Workplace conflict is a major cost and limitation for effective organisational performance.


A recent GLOBAL HUMAN CAPITAL REPORT in 2008 found most conflict is observed between entry-level/front-line roles (cited by 34% of respondents), but significantly conflict also exists at the most senior levels: one in eight employees (12%) say that disagreements among their senior team are frequent or continual.


The study found the primary causes of workplace conflict, are seen as:

  1. Personality clashes and warring egos (49%)
  2. Followed by stress (34%) and,
  3. Heavy workloads (33%).

Culture also plays a part in the perception of causes.

In our experience the majority of ‘personality clashes’ are more due to mismatched styles of communication and not personality  incompatibility. We have found our influential communication tool THE INFLUENCE DIMENSIONS is effective in resolving most such conflicts.

Even more, stress and workload causes are clearly exacerbated by poor communication skills. Their impact is reduced through effective communication training.

A good leader would understand and explore management communication as a vital contributor to workplace conflict from all causes. Proactively they would register potential mismatched teams and develop them accordingly. They would pre consider stress times and hot spots and ensure influential communication was designed to minimise the conflict and pressure


Unsurprisingly, poorly managed conflicts have a cost attached to them:

the average employee spends 2.1 hours a week dealing with conflict.

One in six (16%) say a recent dispute escalated in duration and/or intensity.

Management time invested in conflicts starts too late in the process and is even more expensive time wasting, because the horse has already bolted.

A good leader has read the research and knows this data, plans for early intervention and swift follow up.


The research found:

  • 27% of employees have seen conflict lead to personal attacks
  • 25% have seen it result in sickness or absence
  •  9% even saw it lead to a project failure.
  • 41% of employees think older people handle conflict most effectively, so life experience evidently helps people become more effective.

Time is Money. There are a variety of direct costs to the organization associated with poorly managed conflict, including, in the worst cases, the loss of customers and good employees. One that is visible to everyone is the time taken to successfully resolve issues. Time that would be better spent on accomplishing work and achieving goals is instead used to manage disagreements and smooth ruffled feathers, although where the outcome is wholly positive this might be seen as an investment.

A good leader knows about this impact on personal and organisational wellbeing.

She realises the long term future impact of a modest present conflict. She understand Senge’s principle: consequences may be separated in time and space.

Her interventions are immediate, insistent and assured.


The skill of leaders in this regard is the key determinant.

The study found seven out of ten employees (70%) see managing conflict as

a “very” or “critically” important leadership skill, while 54% of employees think managers could handle disputes better by addressing underlying tensions before things go wrong.

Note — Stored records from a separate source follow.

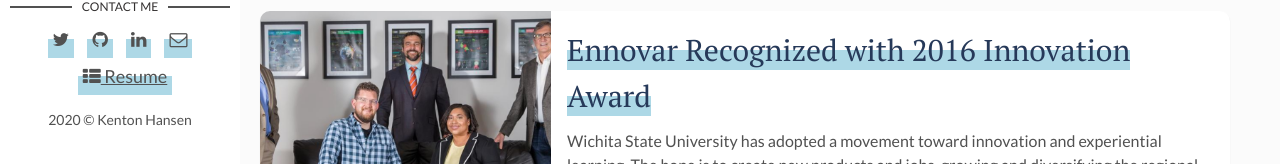
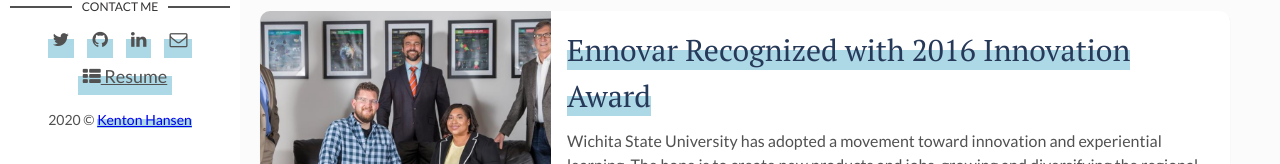
Before and after one commit to kentonh/kentonh, a Jekyll site: the page built from index.html, in a window 1280 px wide and 900 px high, scrolled down 591 px. Shown: the part 736-900 px from the top of the window. Built offline with Jekyll 4.4.1, drawn with Linux system fonts in a browser that asks for light colours; the list of posts is cut into pages by our own code.

Commit message:
adds rel link to copyright

```diff
--- a/_layouts/main.html
+++ b/_layouts/main.html
@@ -40,7 +40,7 @@
       </ul>
     </section> <!-- End Section Contact -->
     <div class="copyright">
-      <p>{{site.time | date: '%Y'}} &copy; {{site.author}}</p>
+      <p>{{site.time | date: '%Y'}} &copy; <a class="u-url u-uid" href="https://kentonhansen.com">{{site.author}}</a></p>
     </div>
   </footer> <!-- End Footer -->
 </aside> <!-- End Sidebar -->
```
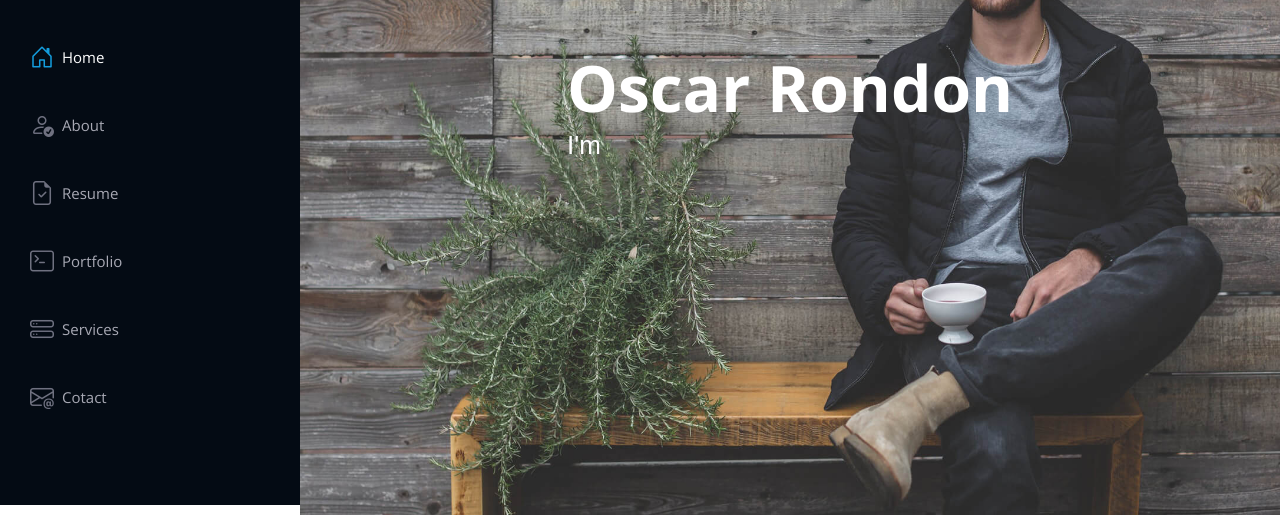
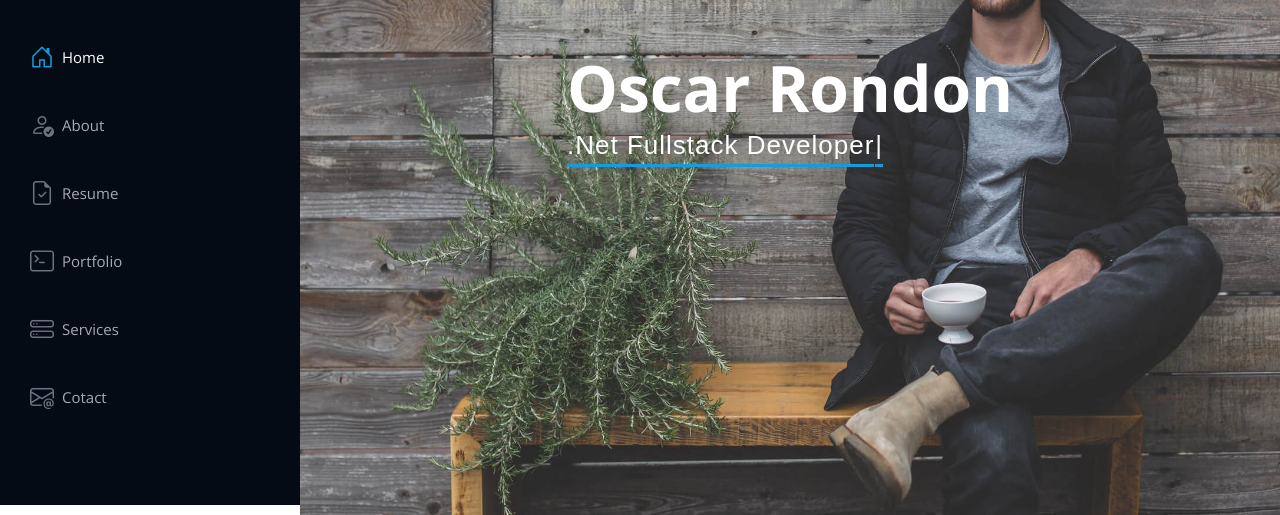
Before and after one commit to OscarRondon/reactProjects, a React app in the folder portafolio/: page / in a window 1280 px wide. Shown: the part 295-810 px from the top of the page. Built offline with nearby package versions, Linux system fonts and the light colour scheme.

Commit message:
Portafolio [ 	* Add dependency for Typewriter effect 	* Add Typewritter effect to Hero component ]

```diff
--- a/portafolio/package.json
+++ b/portafolio/package.json
@@ -12,7 +12,8 @@
     "bootstrap-icons": "^1.11.3",
     "next": "14.1.4",
     "react": "^18",
-    "react-dom": "^18"
+    "react-dom": "^18",
+    "typewriter-effect": "^2.21.0"
   },
   "devDependencies": {
     "@types/node": "^20",
--- a/portafolio/src/app/ui/components/shared/Hero.tsx
+++ b/portafolio/src/app/ui/components/shared/Hero.tsx
@@ -1,11 +1,22 @@
+'use client'
+
 import '@/ui/css/Hero.css'
+import Typewriter from 'typewriter-effect'
 
 export default function Hero () {
   return (
     <section id="hero" className="flex flex-col justify-center items-center">
     <div className="hero-container" data-aos="fade-in">
       <h1>Oscar Rondon</h1>
-      <p>I'm <span className="typed" data-typed-items="Designer, Developer, Freelancer, Photographer"></span></p>
+      <p><span className="typed">
+        <Typewriter
+          options={{
+            strings: ['.Net Fullstack Developer', 'SAP Business One Developer', 'SAP Business One Consultant'],
+            autoStart: true,
+            loop: true
+          }}
+        />
+      </span></p>
     </div>
   </section>
   )
```
Also changed, not shown: README.md, portafolio/README.md, 1 other file.
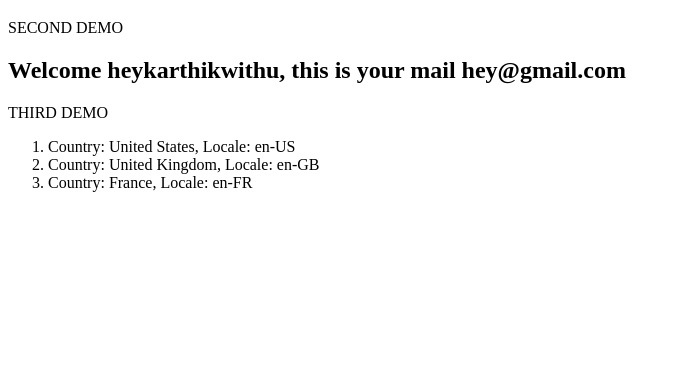
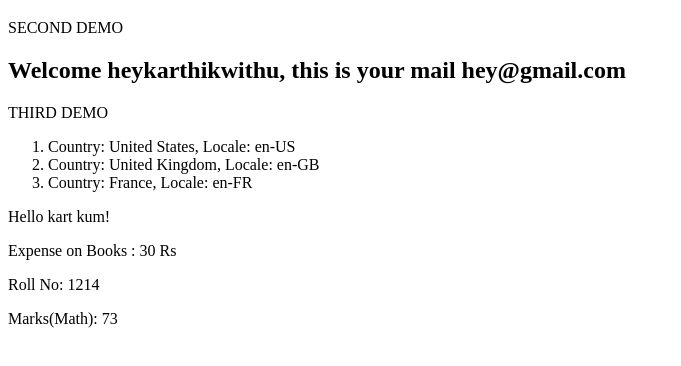
Before and after one commit to heykarthikwithu/angularjs_demo, a plain HTML site: page index.html in a window 1280 px wide. Shown: the part 118-484 px from the top of the page, without its empty margins (0-681 px from the left). Drawn offline with nearby package versions, Linux system fonts and the light colour scheme.

Commit message:
ng-init demo, with multiple options..

```diff
--- a/index.html
+++ b/index.html
@@ -3,7 +3,7 @@
 <head>
     <script src = "https://ajax.googleapis.com/ajax/libs/angularjs/1.3.3/angular.min.js"></script>
 </head>
-<body ng-app = "demoapp" ng-init = "countries = [{locale:'en-US',name:'United States'}, {locale:'en-GB',name:'United Kingdom'}, {locale:'en-FR',name:'France'}]">
+<body ng-app = "demoapp" ng-init = "countries = [{locale:'en-US',name:'United States'}, {locale:'en-GB',name:'United Kingdom'}, {locale:'en-FR',name:'France'}]; quantity = 1;cost = 30; student = {firstname:'kart',lastname:'kum',rollno:1214};marks = [40,50,65,73,60]">
     FIRST DEMO
     <div>
         <label>Name:</label>
@@ -30,5 +30,9 @@
             {{ 'Country: ' + country.name + ', Locale: ' + country.locale }}
         </li>
     </ol>
+    <p>Hello {{student.firstname + " " + student.lastname}}!</p>
+    <p>Expense on Books : {{cost * quantity}} Rs</p>
+    <p>Roll No: {{student.rollno}}</p>
+    <p>Marks(Math): {{marks[3]}}</p>
 </body>
 </html>
```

Once again as study after study reveals the confirmation bias for leaders is still present. Managers think they handle conflict well.

A third of managers (31%) think they handle disagreements well, but only 22% of non-managers agree.

Furthermore, nearly half of non-managers (43%) think their bosses don’t deal with conflict as well as they should, compared to only 23% of managers who share this view.


Training is the biggest driver for high-quality outcomes from conflict.

Less than half (44%) of all those questioned have received training in how to manage workplace conflict.

Where training does exist, it adds value: over 95% of people receiving training as part of leadership development or on formal external courses say that it helped them in some way. A quarter (27%) say it made them more comfortable and confident in managing disputes and 58% of those who have been trained say they now look for win–win outcomes from conflict.


  1. Preempt the three causes of workplace conflict
  2. Understand that influential communication is the most crucial preventive approach
  3. Realise the long term costs of unresolved conflict
  4. Accept most managers do not have the skill to manage conflict without assistance
  5. Utilise influential communication and conflict management training

Good leaders engage in these 5 ways.

The training is crucial. Do it.

We of course prefer you might use our Influence Dimensions communication tool and our Managing Difficult Conversations Masterclass.